Isa 8:3(top)
Isa 8:4(top)
Isa 8:5(top)
Isa 8:6

“this people.” Most likely Judah and Jerusalem (cp. Isa. 1:1), however, in this context it well could include all of the 12 tribes and include Israel, which was destroyed by Assyria, and then Assyria attacked Judah.

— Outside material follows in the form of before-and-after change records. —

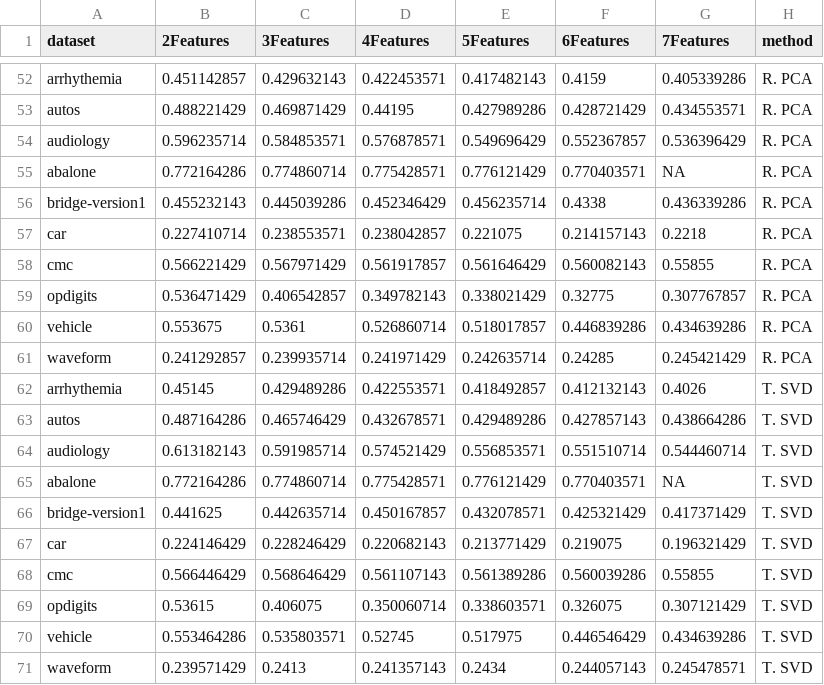
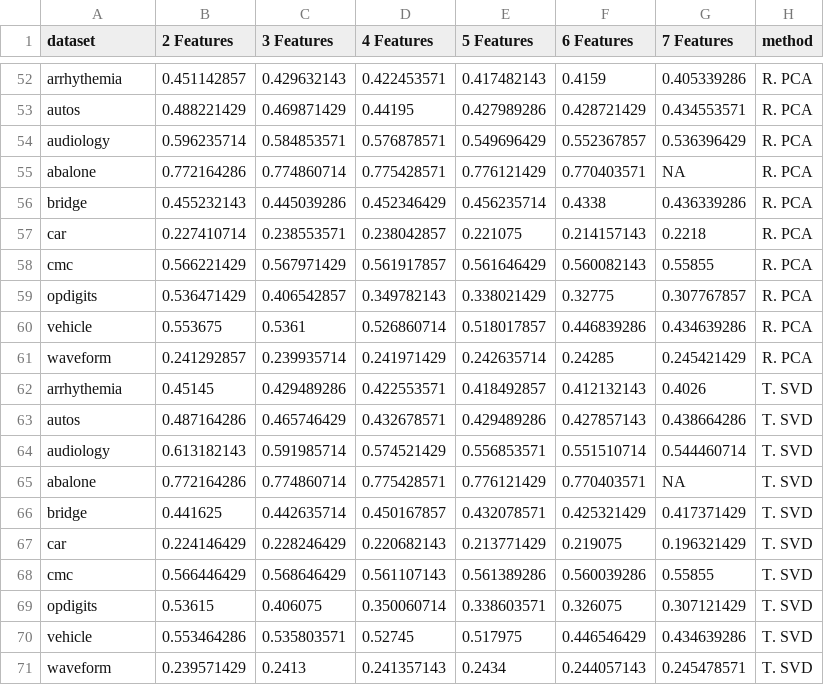
Before and after one commit to uccs-tdoan/predictRunTime, a CSV file: Errors_Compare.csv, drawn as a sheet; only a part is shown, gaps mark what is left out; the diff covers the shown part only.

```diff
--- a/Errors_Compare.csv
+++ b/Errors_Compare.csv
@@ -1 +1 @@
-"dataset","2Features","3Features","4Features","5Features","6Features","7Features","method"
+"dataset","2 Features","3 Features","4 Features","5 Features","6 Features","7 Features","method"
@@ -55,3 +55,3 @@
 "abalone",0.772164286,0.774860714,0.775428571,0.776121429,0.770403571,NA,"R. PCA"
-"bridge-version1",0.455232143,0.445039286,0.452346429,0.456235714,0.4338,0.436339286,"R. PCA"
+"bridge",0.455232143,0.445039286,0.452346429,0.456235714,0.4338,0.436339286,"R. PCA"
 "car",0.227410714,0.238553571,0.238042857,0.221075,0.214157143,0.2218,"R. PCA"
@@ -65,3 +65,3 @@
 "abalone",0.772164286,0.774860714,0.775428571,0.776121429,0.770403571,NA,"T. SVD"
-"bridge-version1",0.441625,0.442635714,0.450167857,0.432078571,0.425321429,0.417371429,"T. SVD"
+"bridge",0.441625,0.442635714,0.450167857,0.432078571,0.425321429,0.417371429,"T. SVD"
 "car",0.224146429,0.228246429,0.220682143,0.213771429,0.219075,0.196321429,"T. SVD"
```
Also changed, not shown: 5 edited cells elsewhere in this file, compress_error/ErrorFA.csv, compress_error/ErrorFICA.csv, 10 other files.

“the waters of Shiloah that go softly.” Although the reference is unclear, it seems to be a reference to the waters that flowed under and around the Temple, such as fed the Gihon spring. God is saying that the people of Judah refused the living water of the Word of God that should have been available at the Temple, they will be attacked by the Assyrians, which they were.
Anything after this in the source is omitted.